Enter a new report by research firm IDC and analytics service App Annie which reveals just how far along mobile gaming has come. According to the study, users of smartphones and tablets spend nearly three times as much purchasing games on Apple’s App Store and Google’s Play Store as handheld device owners.
If these numbers are anything to go by, smart mobile devices will soon relegate dedicated handheld consoles to a niche market, if not eventually kill the category altogether…
Google kicked off its annual I/O developers conference yesterday with its customary keynote. The search giant used the nearly 4-hour long affair to announce new software and services, including Spotify-like Play Music All Access and Hangouts messaging.
Additionally, Google also took the opportunity yesterday to update some of its apps. It gave Gmail some new action buttons, showed off a preview of its upcoming Maps update, and released a new version of its Play Books app for both iOS and Android…
The Article 29, a watchdog comprised of the European Union’s top privacy protection groups, today issued a set of new recommendations aimed at app developers and tech giants that run the mobile application stores in the latest attempt to bring order to how your apps handle your private information.
The new set of more detailed recommendations arrives following the recent EU probe into the privacy practices of Google and other tech firms.
The United States Federal Trade Commission set out a similar set of guidelines last month so EU’s new recommendations could have serious ramifications on how Apple’s App Store, Google’s Play Store and other application stores operate…
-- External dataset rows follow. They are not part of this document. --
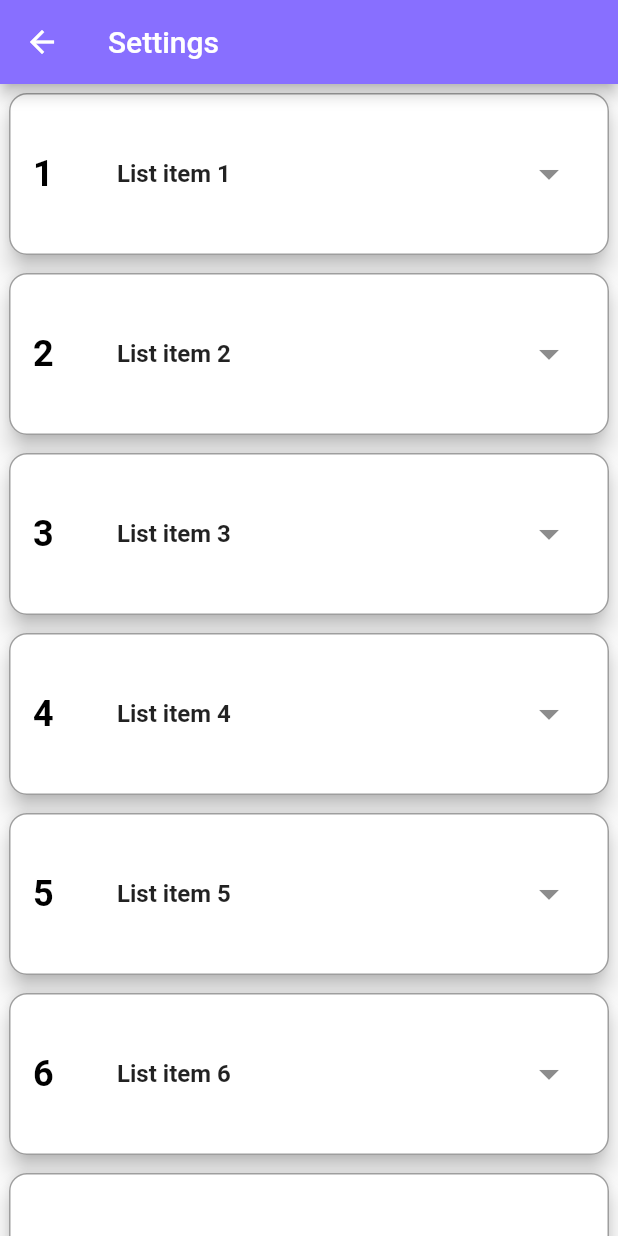
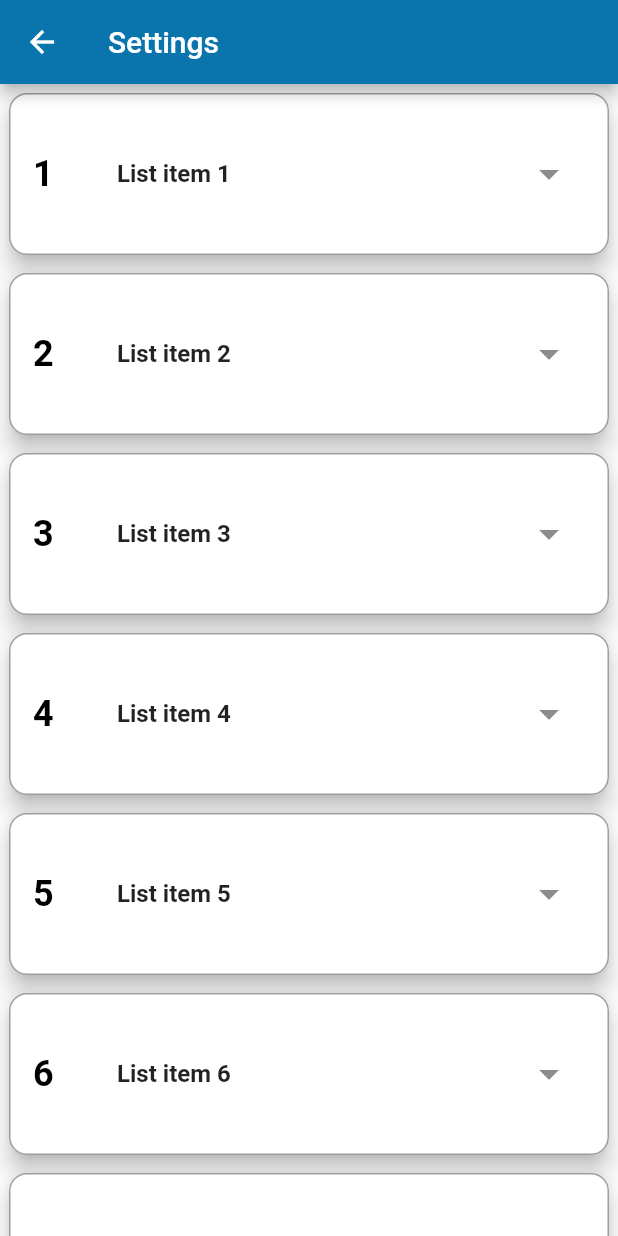
Before and after one commit to yusufrizalh/flutter-rsudpm, a Flutter app: the SettingsPage screen opened directly, on a phone screen of 412 x 824 dp. Run offline on Flutter 3.47's test engine with Material 3 defaults, Android fonts, the phone set to English and light mode, and no system bars; our stand-ins replace smooth_page_indicator; network calls fail.

Commit message:
change material color

```diff
--- a/lib/main.dart
+++ b/lib/main.dart
@@ -23,18 +23,18 @@ class MyApp extends StatefulWidget {
 }
 
 MaterialColor myCustomColor = MaterialColor(
-  const Color.fromRGBO(136, 111, 255, 1).value,
+  const Color.fromRGBO(10, 117, 173, 1).value,
   const <int, Color>{
-    50: Color.fromRGBO(136, 111, 255, 0.1),
-    100: Color.fromRGBO(136, 111, 255, 0.2),
-    200: Color.fromRGBO(136, 111, 255, 0.3),
-    300: Color.fromRGBO(136, 111, 255, 0.4),
-    400: Color.fromRGBO(136, 111, 255, 0.5),
-    500: Color.fromRGBO(136, 111, 255, 0.6),
-    600: Color.fromRGBO(136, 111, 255, 0.7),
-    700: Color.fromRGBO(136, 111, 255, 0.8),
-    800: Color.fromRGBO(136, 111, 255, 0.9),
-    900: Color.fromRGBO(136, 111, 255, 1),
+    50: Color.fromRGBO(10, 117, 173, 0.1),
+    100: Color.fromRGBO(10, 117, 173, 0.2),
+    200: Color.fromRGBO(10, 117, 173, 0.3),
+    300: Color.fromRGBO(10, 117, 173, 0.4),
+    400: Color.fromRGBO(10, 117, 173, 0.5),
+    500: Color.fromRGBO(10, 117, 173, 0.6),
+    600: Color.fromRGBO(10, 117, 173, 0.7),
+    700: Color.fromRGBO(10, 117, 173, 0.8),
+    800: Color.fromRGBO(10, 117, 173, 0.9),
+    900: Color.fromRGBO(10, 117, 173, 1),
   },
 );
 
```
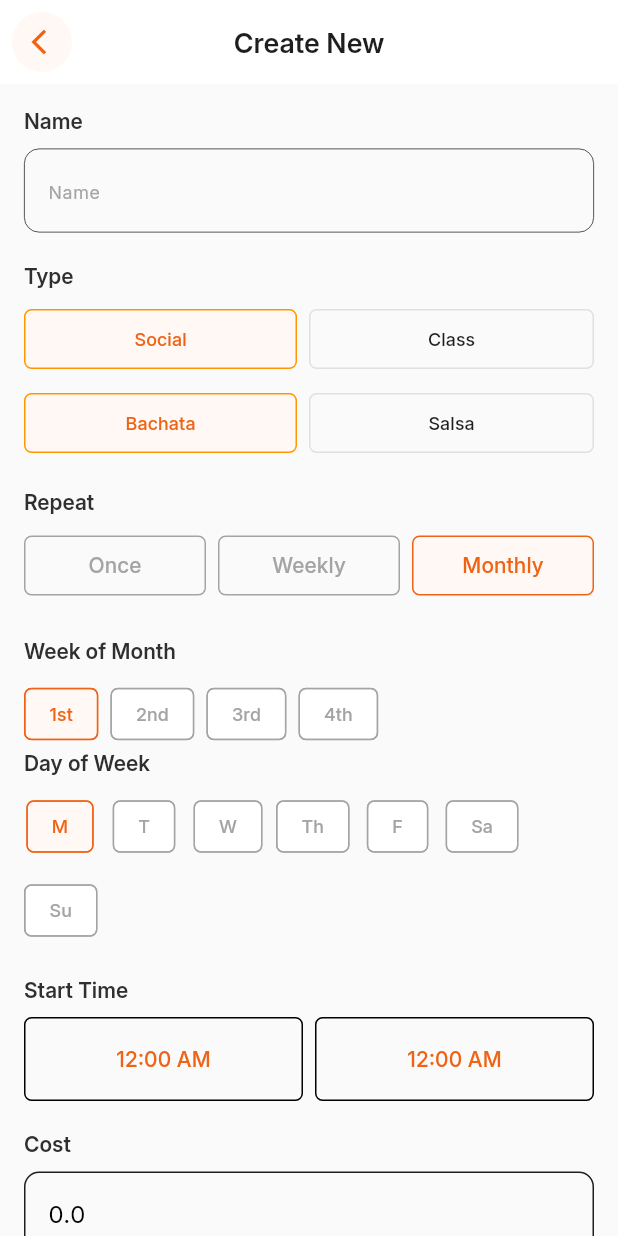
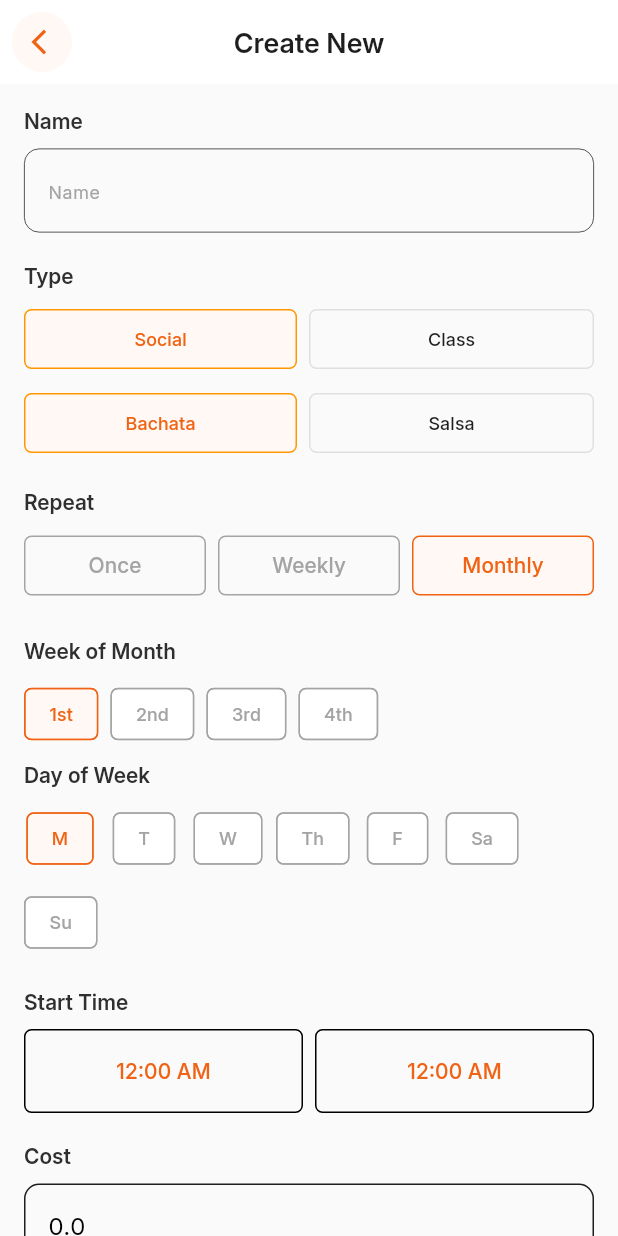
Before and after one commit to nathikazad/danceinsf, a Flutter app: the AddEventScreen screen opened by its route, after a tap on "Weekly", after a tap on "Monthly", on a phone screen of 412 x 824 dp. Run offline on Flutter 3.47's test engine with Material 3 defaults, Android fonts, the phone set to English and light mode, and no system bars; our stand-ins replace dotted_border, file_picker, flutter_riverpod, flutter_svg, go_router, google_sign_in and 4 more; missing offline and left inert: flutter_pdfview, flutter_svg_icons; accounts and stored records are empty.

Commit message:
added buttom padding for WeekSelector

```diff
--- a/flutter_application/lib/main.dart
+++ b/flutter_application/lib/main.dart
@@ -41,7 +41,7 @@ class MyApp extends ConsumerWidget {
       routerConfig: router,
       theme: AppTheme.light(),
       darkTheme: AppTheme.dark(),
-      themeMode: ThemeMode.light,
+      themeMode: ThemeMode.system,
     );
   }
 }
--- a/flutter_application/lib/widgets/add_event_widgets/repeat_section.dart
+++ b/flutter_application/lib/widgets/add_event_widgets/repeat_section.dart
@@ -192,6 +192,9 @@ class _RepeatSectionState extends State<RepeatSection> {
             );
           }).toList(),
         ),
+        SizedBox(
+          height: 8,
+        )
       ],
     );
   }
```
Last year saw the rise of social networking apps. While not as dominant as games, apps such as Facebook, Twitter and Skype helped revenue for the category skyrocket nearly 90 percent, compared to the previous year. Likewise, social networking apps flew to third place on Apple’s App Store, behind only games and productivity. That’s a notable jump from 2011, when social apps ranked only twelveth.
Revenues for the category on the App Store jumped 87 percent year-over-year in January 2013, with a 30 percent rise in monthly downloads now accounting for fiver percent of total downloads. On Google Play, social networking apps became the number one category, besides games, an app research firm announced Friday…
The App Store launched in the summer of 2008 with 500 apps. Though late Apple co-founder Steve Jobs initially resisted opening the iPhone to developers, the store went on to change the device from a simple cell phone into a powerful mobile computer. Thirty-five billion downloads later, Apple has progressed to pay a total of $6.5 billion to developers in app revenue after taking a customary 30 percent cut of the action.
But of the more than 700,000 apps now available on the App Store – or a ‘candy store’ as tech columnist David Pogue nicknamed it – including more than 275,000 apps designed specifically for iPad, only a small selection turned their makers into instant millionaires.
The vast majority of developers barely break even. And of those who turn notable profits, not many quit their day jobs. Yet, the dream of becoming a millionaire overnight with a hit app lives on. So what’s wrong with this picture?